In most companies, documentation is simply a cost center. But did you know that documentation can save you money?
It’s a common misconception that documentation is at best a necessary evil—something that facilitates processes that would already happen. But documentation is more than just a catalyst; it can fundamentally change the way work is done, bringing improvements that cut costs.
We’ve recently been approached by two different companies about writing requirements. The first, a small company, wanted to develop a dashboard to replace a third-party application it was using. The owner, who had most of the information in his head regarding what the new dashboard should look like, what it should do, etc., suggested we send one of our writers to his location to study the existing dashboard, spend a little time with him and some of his key people to learn more about the functionality the dashboard needed to support, and “capture” this information so he could give the requirements to a developer or offshore the project.

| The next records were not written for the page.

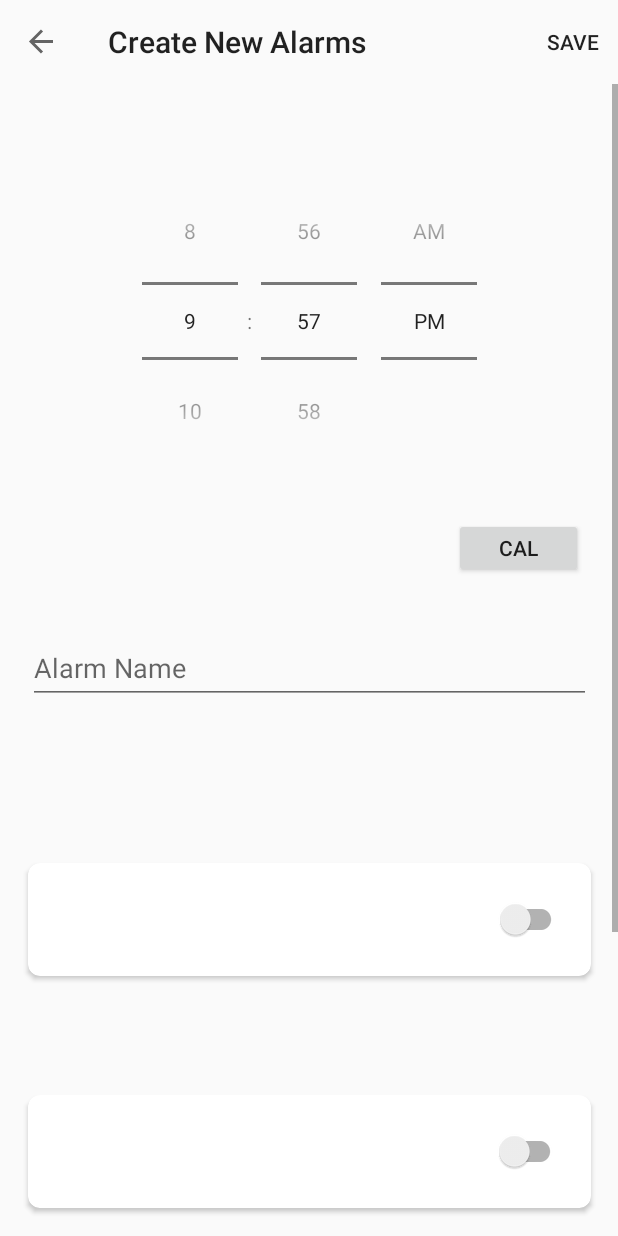
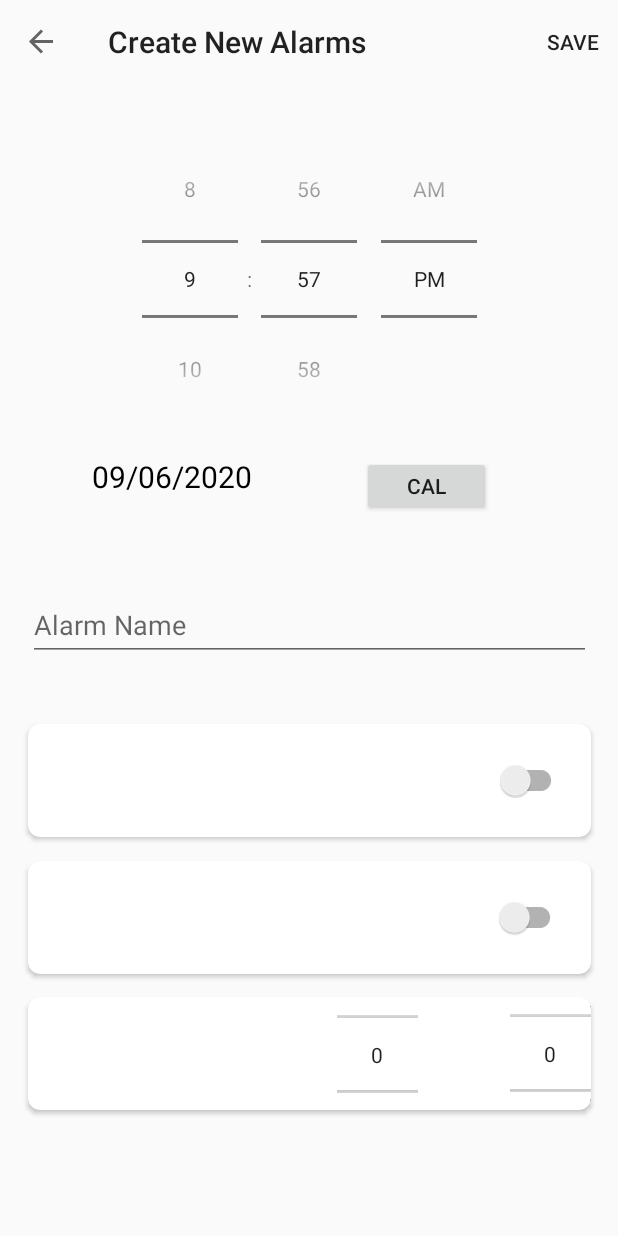
Before and after one commit to maxorozco213/FiveMoreMinutes, an Android app: the CreateAlarmFragment screen opened through its navigation route, on a phone screen of 412 x 824 dp. Run offline under Robolectric (Android 15) with nearby library versions, the light colour scheme and no system bars; our stand-ins replace Room's generated code, data binding, navigation-ui.

Commit message:
Added a date picker with calendar; Currently displays the month incorrectly; Does not yet pass the date to the new AlarmItem object

```diff
--- a/android-fmm/app/src/main/java/com/example/androidfmm/alarm/AlarmItem.kt
+++ b/android-fmm/app/src/main/java/com/example/androidfmm/alarm/AlarmItem.kt
@@ -10,7 +10,7 @@
 data class AlarmItem(
     @PrimaryKey(autoGenerate = true) val id: Int,
     val alarmName: String,
-//    val alarmDateTime: OffsetDateTime,
+    val alarmDateTime: OffsetDateTime,
     val alarmCount: Int,
     val alarmInterval: Int
 )
--- a/android-fmm/app/src/main/java/com/example/androidfmm/createalarm/CreateAlarmFragment.kt
+++ b/android-fmm/app/src/main/java/com/example/androidfmm/createalarm/CreateAlarmFragment.kt
@@ -1,15 +1,13 @@
 package com.example.androidfmm.createalarm
 
+import android.app.DatePickerDialog
 import android.content.Context
 import android.os.Bundle
 import android.text.TextUtils
 import android.util.Log
 import android.view.*
 import android.view.inputmethod.InputMethodManager
-import android.widget.DatePicker
-import android.widget.EditText
-import android.widget.TextView
-import android.widget.Toast
+import android.widget.*
 import androidx.databinding.DataBindingUtil
 import androidx.fragment.app.Fragment
 import androidx.lifecycle.ViewModelProvider
@@ -22,12 +20,23 @@
 import com.example.androidfmm.databinding.FragmentCreateAlarmBinding
 import kotlinx.android.synthetic.main.fragment_create_alarm.*
 import kotlinx.android.synthetic.main.fragment_create_alarm.view.*
+import java.time.LocalDate
 import java.time.LocalDateTime
 import java.time.OffsetDateTime
 import java.time.ZoneOffset
+import java.time.format.DateTimeFormatter
+import java.util.*
+import kotlin.properties.Delegates
 
 class CreateAlarmFragment: Fragment() {
     private lateinit var mAlarmViewModel: AlarmViewModel
+
+    // Allows variables to be access from anywhere in the application
+    companion object {
+        val alarmYearFromObject = 0
+        val alarmMonthFromObject = 0
+        val alarmDayFromObject = 0
+    }
 
     override fun onCreate(savedInstanceState: Bundle?) {
         super.onCreate(savedInstanceState)
@@ -44,6 +53,28 @@
         binding.createAlarm = this
 
         mAlarmViewModel = ViewModelProvider(this).get(AlarmViewModel::class.java)
+
+        val openDatePicker: Button = binding.openDatePicker
+        val datePickerText: TextView = binding.alarmDate
+        val calendar = Calendar.getInstance()
+        val year = calendar.get(Calendar.YEAR)
+        val month = calendar.get(Calendar.MONTH)
+        val day = calendar.get(Calendar.DAY_OF_MONTH)
+
+        // Set an initial date (current date on opening the app)
+        datePickerText.text = LocalDate.now().format(DateTimeFormatter.ofPattern("MM/dd/yyyy")).toString()
+
+        // Open the date picker and reset the date to the chosen date
+        openDatePicker.setOnClickListener {
+            val datePickerDialog = DatePickerDialog(requireContext(), {
+                _, mYear, mMonth, mDay -> datePickerText.text = LocalDate.of(mYear, mMonth, mDay)
+                    .format(DateTimeFormatter.ofPattern("MM/dd/yyyy")).toString()
+            }, year, month, day)
+
+            datePickerDialog.show()
+        }
+
+
         return binding.root
     }
 
@@ -78,19 +109,19 @@
         val alarmName = alarm_name.toString()
         val alarmCount = alarm_count.value.toInt()
         val alarmInterval = alarm_interval.value.toInt()
-//        val alarmDateTimeView: OffsetDateTime = OffsetDateTime.of(
-//            LocalDateTime.of(
-//                year = alarm_date,
-//                month = alarm_date,
-//                dayOfMonth = alarm_date,
-//                hour = alarm_time_picker.hour,
-//                minute = alarm_time_picker.minute,
-//            ),
-//            ZoneOffset.ofHoursMinutes(6, 30)
-//        )
+        val alarmDateTimeView = OffsetDateTime.of(
+            LocalDateTime.of(
+                alarmYearFromObject,
+                alarmMonthFromObject,
+                alarmDayFromObject,
+                alarm_time_picker.hour,
+                alarm_time_picker.minute
+            ),
+            ZoneOffset.ofHoursMinutes(6, 30)
+        )
 
         if (inputCheck(alarmName)) {
-            val alarmItem = AlarmItem(0, alarmName, alarmCount, alarmInterval)
+            val alarmItem = AlarmItem(0, alarmName, alarmDateTimeView, alarmCount, alarmInterval)
             mAlarmViewModel.addAlarm(alarmItem)
             Navigation.findNavController(requireActivity(), R.id.nav_host_fragment).navigate(R.id.alarmListFragment)
             view?.hideKeyboard()
--- a/android-fmm/app/src/main/res/layout/fragment_create_alarm.xml
+++ b/android-fmm/app/src/main/res/layout/fragment_create_alarm.xml
@@ -26,7 +26,7 @@
                 app:layout_constraintEnd_toEndOf="parent"
                 app:layout_constraintStart_toStartOf="parent"
                 app:layout_constraintTop_toTopOf="parent"
-                app:layout_constraintVertical_bias="0.063" />
+                app:layout_constraintVertical_bias="0.044" />
 
             <com.google.android.material.textfield.TextInputLayout
                 android:id="@+id/textInputLayout"
@@ -155,32 +155,35 @@
 
             <TextView
                 android:id="@+id/alarm_date"
-                android:layout_width="250dp"
+                android:layout_width="180sp"
                 android:layout_height="39dp"
-                android:layout_marginTop="19dp"
+                android:layout_marginTop="10dp"
                 android:layout_marginBottom="27dp"
                 android:autofillHints="MM/DD/YYYY"
                 android:ems="10"
+                android:textColor="@color/defaultTextColor"
+                android:textSize="20sp"
                 app:layout_constraintBottom_toTopOf="@+id/textInputLayout"
                 app:layout_constraintEnd_toEndOf="parent"
-                app:layout_constraintHorizontal_bias="0.084"
+                app:layout_constraintHorizontal_bias="0.265"
                 app:layout_constraintStart_toStartOf="parent"
                 app:layout_constraintTop_toBottomOf="@+id/alarm_time_picker"
-                app:layout_constraintVertical_bias="1.0"
+                app:layout_constraintVertical_bias="0.0"
                 tools:ignore="LabelFor" />
 
             <Button
                 android:id="@+id/open_date_picker"
                 android:layout_width="86dp"
                 android:layout_height="40dp"
-                android:layout_marginTop="24dp"
+                android:layout_marginTop="10dp"
                 android:layout_marginBottom="27dp"
                 android:text="Cal"
                 app:layout_constraintBottom_toTopOf="@+id/textInputLayout"
                 app:layout_constraintEnd_toEndOf="parent"
-                app:layout_constraintHorizontal_bias="0.625"
+                app:layout_constraintHorizontal_bias="0.0"
                 app:layout_constraintStart_toEndOf="@+id/alarm_date"
-                app:layout_constraintTop_toBottomOf="@+id/alarm_time_picker" />
+                app:layout_constraintTop_toBottomOf="@+id/alarm_time_picker"
+                app:layout_constraintVertical_bias="0.0" />
 
         </androidx.constraintlayout.widget.ConstraintLayout>
     </ScrollView>
```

This week we had an opportunity to claim some free advertising space in a somewhat non-traditional way, and I’m going to tell you how we did it.
In case you’re not familiar with the term, hotlinking is when a website other than your own uses images that reside on your servers by linking to them directly. Even if you aren’t concerned about protecting the content, this is still a cause for concern since you give up a little bit of your bandwidth (which you paid for) every time the other website loads that image, without getting anything in return. It’s like if your neighbor powered their toaster by running an extension cord to an outlet in your garage – not much impact on your bill if it happens once, but it sure adds up when they do it over and over every single day. (The general consensus on the Internet is that this is a Bad Thing.)
So, you ask… how do I turn this into the free advertising that you speak of?
With the tightening economy and more competition, more and more companies are relying on the RFP (request for proposal) process to find the best vendors/products. This process often involves a team effort with members of product development, finance, and marketing (to name a few of the most common groups) involved in drafting a response. We’ve worked with several companies recently helping them respond to RFPs and wanted to share our findings on the matter.
In a recent issue of the New Yorker, Atul Gawande argues quite persuasively that like participants in sports, surgeons (like himself) can benefit from coaches. Even the elite stars, like Rafael Nadal, he points out, have coaches, observing, watching every move of the tennis great. Why, he wonders, don’t doctors – even senior, experienced ones – have coaches? As he says, “”I’d paid to have a kid just out of college look at my [tennis] serve. So why did I find it inconceivable to pay someone to come into my operating room and coach me on my surgical technique?”
When you are a company dealing with your customers’ most valuable personal information, you need them to trust you. One easy way to do this is to have your documentation flawless (or close to it). Also, performing a test run with a small group of people before releasing it to the masses is a good idea. The group of people should be 3rd party users who can find the mistakes you can’t find (since you’ve read and reread the form 40 times and never want to see it again).
As “Intern Emily,” I may be a bit biased, but I think that everyone should be using interns. Among the plethora of reasons, here are a few I see: